* Work order
Please report every line of the listing below that has the word "sheet" in it.

* Provided material
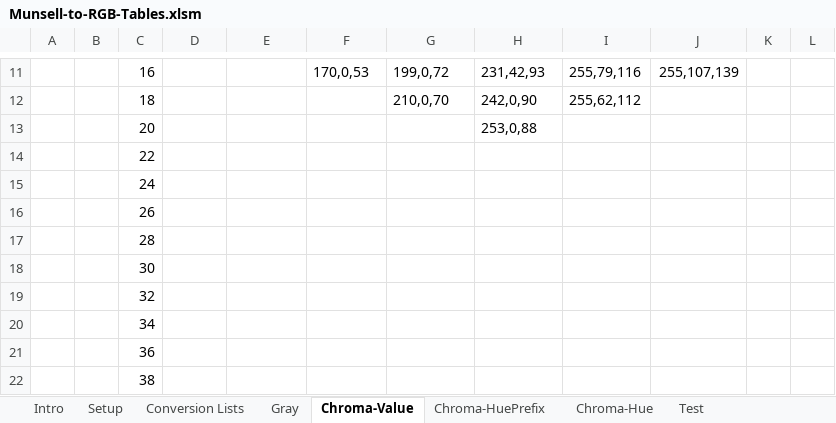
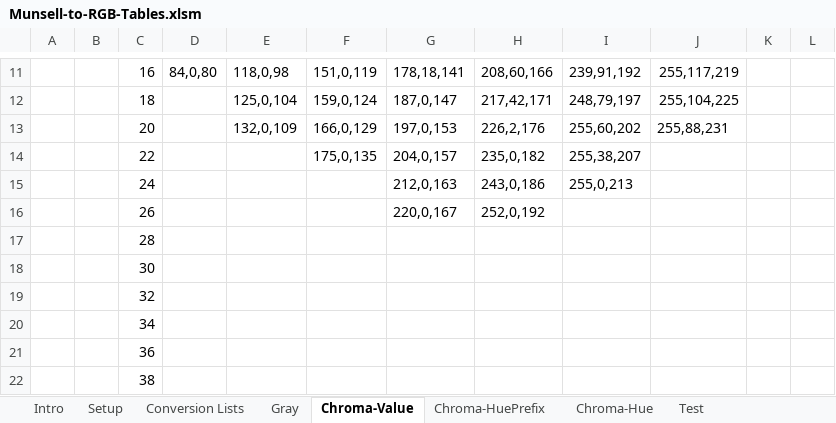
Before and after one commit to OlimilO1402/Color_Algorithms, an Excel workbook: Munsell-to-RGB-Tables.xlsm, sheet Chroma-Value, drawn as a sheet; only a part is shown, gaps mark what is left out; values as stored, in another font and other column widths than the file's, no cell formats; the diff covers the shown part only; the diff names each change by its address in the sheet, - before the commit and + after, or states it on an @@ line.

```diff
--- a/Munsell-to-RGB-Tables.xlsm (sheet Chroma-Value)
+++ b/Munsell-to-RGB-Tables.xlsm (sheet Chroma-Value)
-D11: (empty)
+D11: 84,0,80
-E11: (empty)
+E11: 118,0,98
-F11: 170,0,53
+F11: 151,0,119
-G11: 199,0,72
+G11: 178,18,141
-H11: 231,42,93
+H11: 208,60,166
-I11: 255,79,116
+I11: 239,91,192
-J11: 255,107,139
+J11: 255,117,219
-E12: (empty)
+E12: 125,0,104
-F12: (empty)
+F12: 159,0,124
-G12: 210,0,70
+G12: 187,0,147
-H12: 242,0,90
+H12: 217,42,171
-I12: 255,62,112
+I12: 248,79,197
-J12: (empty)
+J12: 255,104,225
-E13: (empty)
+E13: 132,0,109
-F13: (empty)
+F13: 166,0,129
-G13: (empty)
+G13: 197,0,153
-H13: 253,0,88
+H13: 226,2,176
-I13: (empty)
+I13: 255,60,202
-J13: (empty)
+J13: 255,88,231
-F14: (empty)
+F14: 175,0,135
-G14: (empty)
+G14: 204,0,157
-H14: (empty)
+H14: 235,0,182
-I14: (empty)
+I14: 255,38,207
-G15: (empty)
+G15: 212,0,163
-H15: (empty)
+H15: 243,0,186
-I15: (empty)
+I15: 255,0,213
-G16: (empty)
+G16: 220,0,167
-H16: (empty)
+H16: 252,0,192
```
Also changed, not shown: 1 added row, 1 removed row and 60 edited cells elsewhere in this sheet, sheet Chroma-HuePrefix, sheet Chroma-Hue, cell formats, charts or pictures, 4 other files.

* Your solution
Before and after one commit to OlimilO1402/Color_Algorithms, an Excel workbook: Munsell-to-RGB-Tables.xlsm, sheet Chroma-Value, drawn as a sheet; only a part is shown, gaps mark what is left out; values as stored, in another font and other column widths than the file's, no cell formats; the diff covers the shown part only; the diff names each change by its address in the sheet, - before the commit and + after, or states it on an @@ line.
--- a/Munsell-to-RGB-Tables.xlsm (sheet Chroma-Value)
+++ b/Munsell-to-RGB-Tables.xlsm (sheet Chroma-Value)
Also changed, not shown: 1 added row, 1 removed row and 60 edited cells elsewhere in this sheet, sheet Chroma-HuePrefix, sheet Chroma-Hue, cell formats, charts or pictures, 4 other files.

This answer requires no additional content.